Why is "hela sommaren" in the definitive form? I know it can translate pretty literally from the English phrase "the entire summer", but I'm just wondering if there is a grammatical explanation to the formation of this phrase?
How would I say "She almost studies the whole summer" if she was say, studying geography so that was a valid sentence.
Beware, I am a moderator and also studying human geography at the university of Stockholm. We DO study more than just almost. :p
I put automatically "almost all summer long" which is the English expression used in such context.
me too, and I was marked wrong
Why is "She studiest almost all the summer" marked wrong? It says "sommaren"?

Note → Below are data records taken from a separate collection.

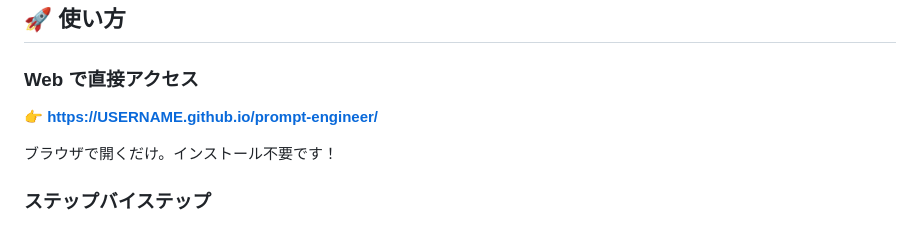
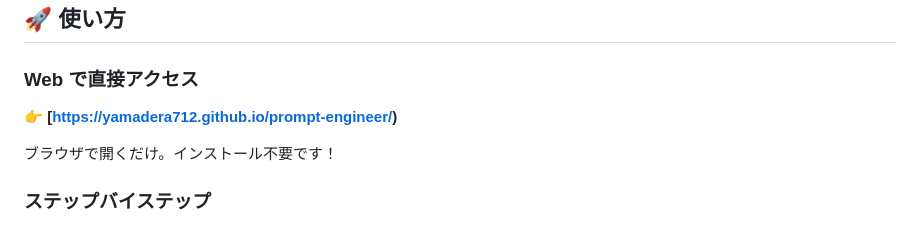
Before and after one commit to yamadera712/prompt-engineer, a Markdown page: README.md, the part around the change. Drawn GitHub-style.

Commit message:
Update README with correct GitHub Pages link

```diff
--- a/README.md
+++ b/README.md
@@ -27,7 +27,7 @@
 
 ### Web で直接アクセス
 
-👉 **[https://USERNAME.github.io/prompt-engineer/](https://USERNAME.github.io/prompt-engineer/)**
+👉 **[https://yamadera712.github.io/prompt-engineer/)**
 
 ブラウザで開くだけ。インストール不要です！
 
```
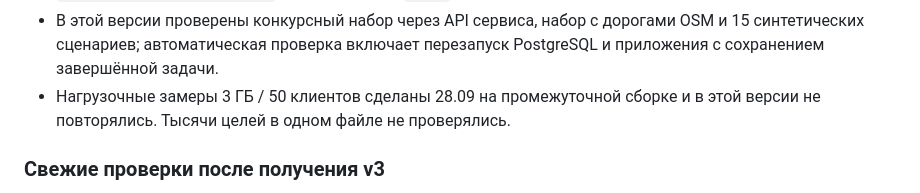
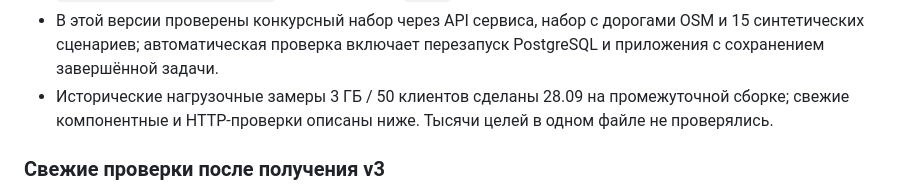
Before and after one commit to Wpresser/LCT-Elades-Heatnet, a Markdown page: docs/ALGORITHM.md, the part around the change. Drawn GitHub-style.

```diff
--- a/docs/ALGORITHM.md
+++ b/docs/ALGORITHM.md
@@ -226,7 +226,7 @@ GeoJSON FeatureCollection в WGS 84, варианты различаются `va
   `TERMINAL_POLICY_DECISION.md` и документам в `task/`.
 - В этой версии проверены конкурсный набор через API сервиса, набор с дорогами OSM и 15 синтетических сценариев;
   автоматическая проверка включает перезапуск PostgreSQL и приложения с сохранением завершённой задачи.
-- Нагрузочные замеры 3 ГБ / 50 клиентов сделаны 28.09 на промежуточной сборке и в этой версии не повторялись.
+- Исторические нагрузочные замеры 3 ГБ / 50 клиентов сделаны 28.09 на промежуточной сборке; свежие компонентные и HTTP-проверки описаны ниже.
   Тысячи целей в одном файле не проверялись.
 
 
```
Also changed, not shown: docs/EXPERT_FEEDBACK.md (+1 -1 lines), 1 other file.
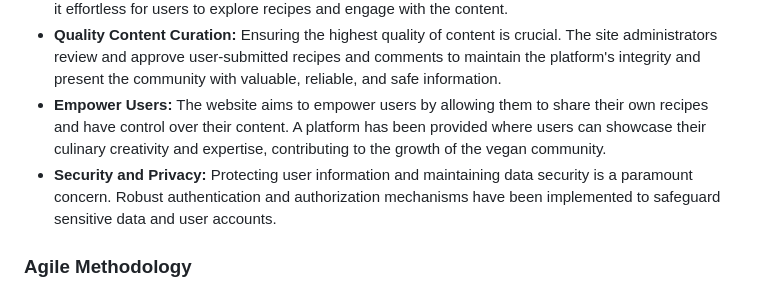
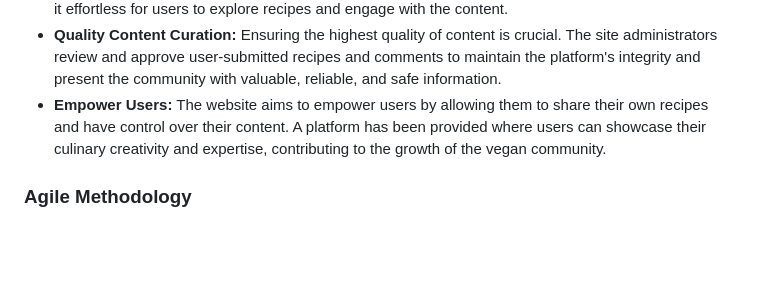
Before and after one commit to FarehaSi/The-Green-Gastronomes, a Markdown page: README.md, the part around the change. GitHub-like rendering; blank space fills up the shorter version.

```diff
--- a/README.md
+++ b/README.md
@@ -8,7 +8,6 @@ The site aims to achieve the following:
 - **User-Friendly Experience:** The goal has been to provide a seamless and enjoyable user experience through an intuitive and visually appealing interface. The website aims to be easy to navigate, making it effortless for users to explore recipes and engage with the content.
 - **Quality Content Curation:** Ensuring the highest quality of content is crucial. The site administrators review and approve user-submitted recipes and comments to maintain the platform's integrity and present the community with valuable, reliable, and safe information.
 - **Empower Users:** The website aims to empower users by allowing them to share their own recipes and have control over their content. A platform has been provided where users can showcase their culinary creativity and expertise, contributing to the growth of the vegan community.
-- **Security and Privacy:** Protecting user information and maintaining data security is a paramount concern. Robust authentication and authorization mechanisms have been implemented to safeguard sensitive data and user accounts.
 ### Agile Methodology
 Agile Methodology has been used to plan this project. This was implemented through Github and the Project Board. Through the use of the board in the projects view in Github, the project was divided into the following three sections:
 - **To Do:** All the User stories were initially entered in the *To Do* column.
```
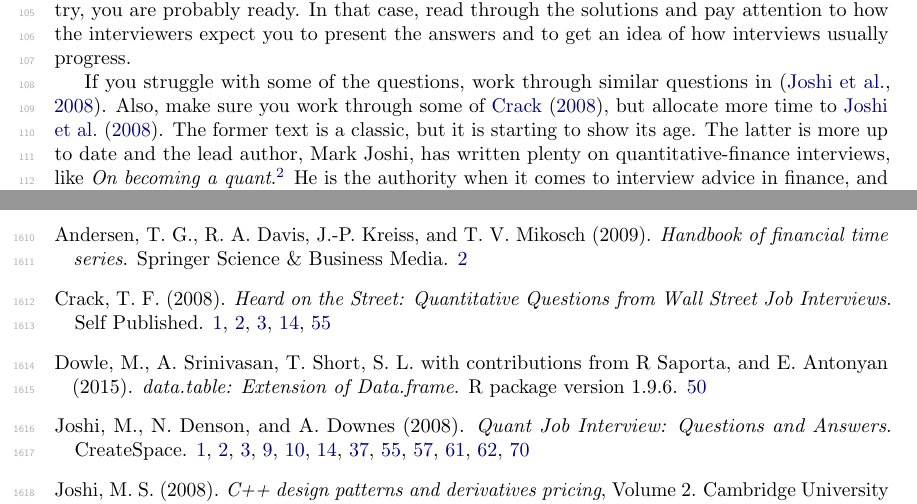
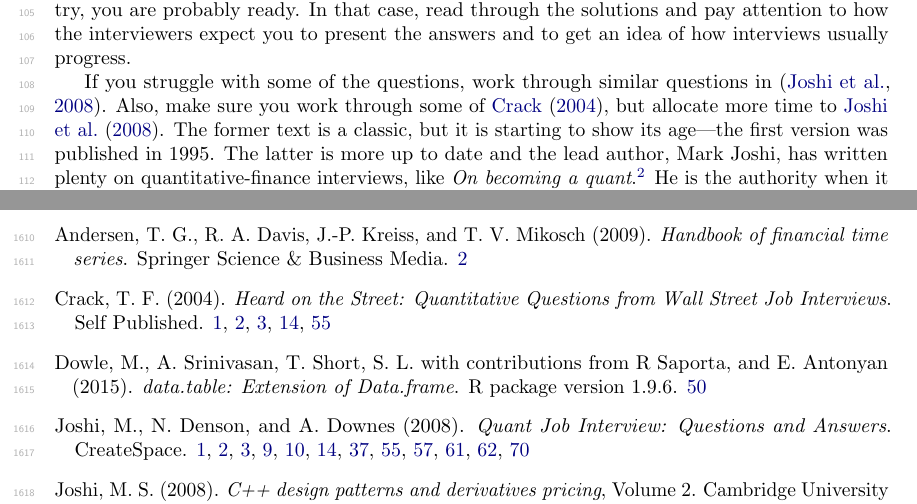
Before and after one commit to dwcoder/QuantitativePrimer, a LaTeX document (src/QuantitativePrimer.tex, which reads src/books.bib): two parts of pages 5 and 80 of 81, joined at a grey line, cut so that both start at the same text. Compiled offline with pdfLaTeX.

Commit message:
Updated year of heard on the street.

```diff
--- a/src/QuantitativePrimer.tex
+++ b/src/QuantitativePrimer.tex
@@ -138,7 +138,7 @@ In that case, read through the solutions and pay attention to how the interviewe
 
 If you struggle with some of the questions, work through similar questions in \citep{JoshiQA}.
 Also, make sure you work through some of \citet{HeardOnTheStreet}, but allocate more time to \citet{JoshiQA}.
-The former text is a classic, but it is starting to show its age.
+The former text is a classic, but it is starting to show its age---the first version was published in 1995.
 The latter is more up to date and the lead author, Mark Joshi, has written plenty on quantitative-finance interviews, like
 \emph{On becoming a quant}.\footnote{\url{http://www.markjoshi.com/downloads/advice.pdf}}
 He is the authority when it comes to interview advice in finance, and I hope to provide an abridged version of his work.
--- a/src/books.bib
+++ b/src/books.bib
@@ -18,7 +18,7 @@
     author = {Timothy Falcon Crack},
     publisher = {Self Published},
     title = {Heard on the Street: Quantitative Questions from Wall Street Job Interviews},
-    year = {2008}
+    year = {2004}
 }
 @Manual{RCoreTeam,
     title = {R: A Language and Environment for Statistical Computing},
```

I think it's because saying all the summer doesn't sound right in English. Yes it says sommaren, but I think you have to be aware about direct translations don't always work
Neither plural nor definit.what does EN do in... summeren....
I would like to know the answer too... I wrote exactly the same and was wrong...
I translated this as "She studies nearly all the summer".
Is nearly not synonymous with almost in this case?
Why "She studies almost entire summer" is not correct? Can't we use 'entire' for 'hela'?